*** Opening Data excerpts ***

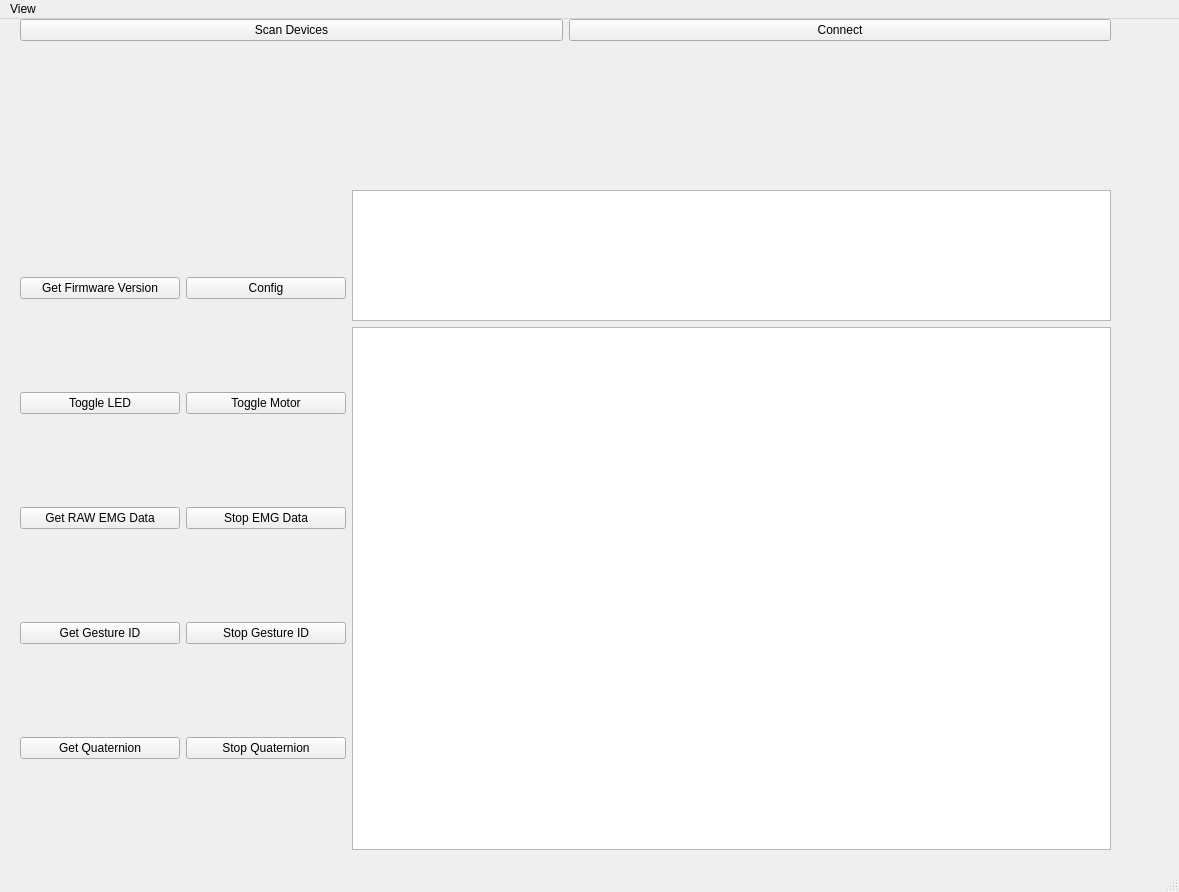
Above: untitled.ui from Kamotek/emg-analysis-app before the change. Below: the same form after it.
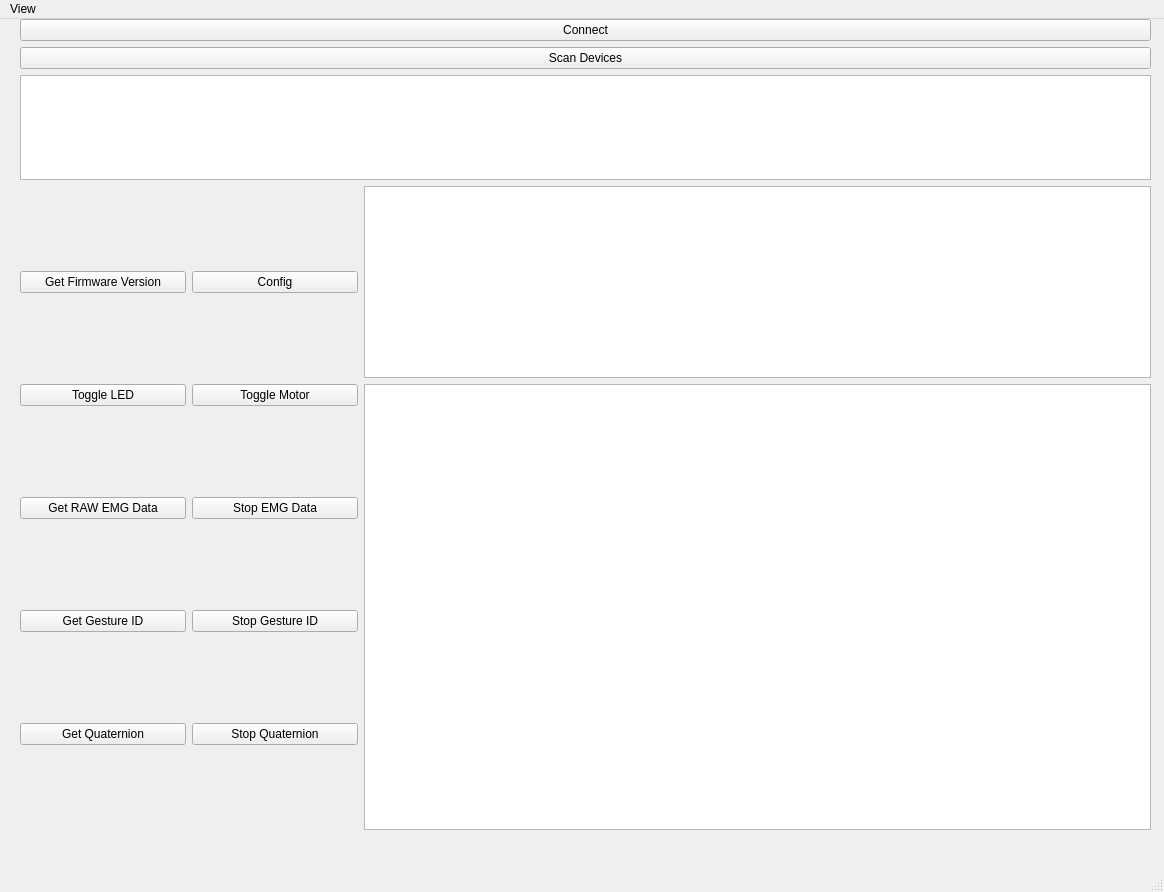
That is the form after the change. Custom widgets are drawn as their Qt base class.

The edit to the form file:
```diff
--- a/untitled.ui
+++ b/untitled.ui
@@ -6,7 +6,7 @@
    <rect>
     <x>0</x>
     <y>0</y>
-    <width>1179</width>
+    <width>1164</width>
     <height>892</height>
    </rect>
   </property>
@@ -14,43 +14,39 @@
    <string>MainWindow</string>
   </property>
   <widget class="QWidget" name="centralwidget">
-   <widget class="QWidget" name="">
+   <widget class="QWidget" name="layoutWidget">
     <property name="geometry">
      <rect>
       <x>20</x>
       <y>0</y>
-      <width>1091</width>
-      <height>831</height>
+      <width>1131</width>
+      <height>811</height>
      </rect>
     </property>
     <layout class="QVBoxLayout" name="verticalLayout_4" stretch="20,80">
      <item>
       <layout class="QVBoxLayout" name="verticalLayout_3">
        <item>
-        <layout class="QHBoxLayout" name="horizontalLayout_6">
+        <layout class="QVBoxLayout" name="verticalLayout_5">
          <item>
-          <widget class="QPushButton" name="pushButton">
-           <property name="text">
-            <string>Scan Devices</string>
-           </property>
-          </widget>
-         </item>
-         <item>
-          <widget class="QPushButton" name="pushButton_12">
+          <widget class="QPushButton" name="connect_btn">
            <property name="text">
             <string>Connect</string>
            </property>
           </widget>
          </item>
+         <item>
+          <widget class="QPushButton" name="scan_btn">
+           <property name="text">
+            <string>Scan Devices</string>
+           </property>
+          </widget>
+         </item>
+         <item>
+          <widget class="QListView" name="device_list"/>
+         </item>
         </layout>
        </item>
-       <item>
-        <widget class="MultiPageWidget" name="multipagewidget">
-         <widget class="QWidget" name="page">
-          <zorder>listView_2</zorder>
-         </widget>
-        </widget>
-       </item>
       </layout>
      </item>
      <item>
@@ -150,7 +146,7 @@
         </layout>
        </item>
        <item>
-        <layout class="QVBoxLayout" name="verticalLayout_2" stretch="20,80">
+        <layout class="QVBoxLayout" name="verticalLayout_2" stretch="0,80">
          <item>
           <widget class="QListView" name="listView_2"/>
          </item>
@@ -169,7 +165,7 @@
     <rect>
      <x>0</x>
      <y>0</y>
-     <width>1179</width>
+     <width>1164</width>
      <height>27</height>
     </rect>
    </property>
@@ -200,15 +196,8 @@
    </property>
   </action>
  </widget>
- <customwidgets>
-  <customwidget>
-   <class>MultiPageWidget</class>
-   <extends>QWidget</extends>
-   <header>multipagewidget.h</header>
-   <addpagemethod>addPage</addpagemethod>
-   <container>1</container>
-  </customwidget>
- </customwidgets>
- <resources/>
+ <resources>
+  <include location="../../../../Downloads/QDarkStyleSheet-master/qdarkstyle/dark/darkstyle.qrc"/>
+ </resources>
  <connections/>
 </ui>
```
Left out of the diff: 20 changed lines with no effect on the pictures.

*** Closing Data excerpts ***

What needs to be done –
Reproduce every line from the preceding data in which the word "string" can be found.

Solution for this task –
    <string>MainWindow</string>
-            <string>Scan Devices</string>
             <string>Connect</string>
+            <string>Scan Devices</string>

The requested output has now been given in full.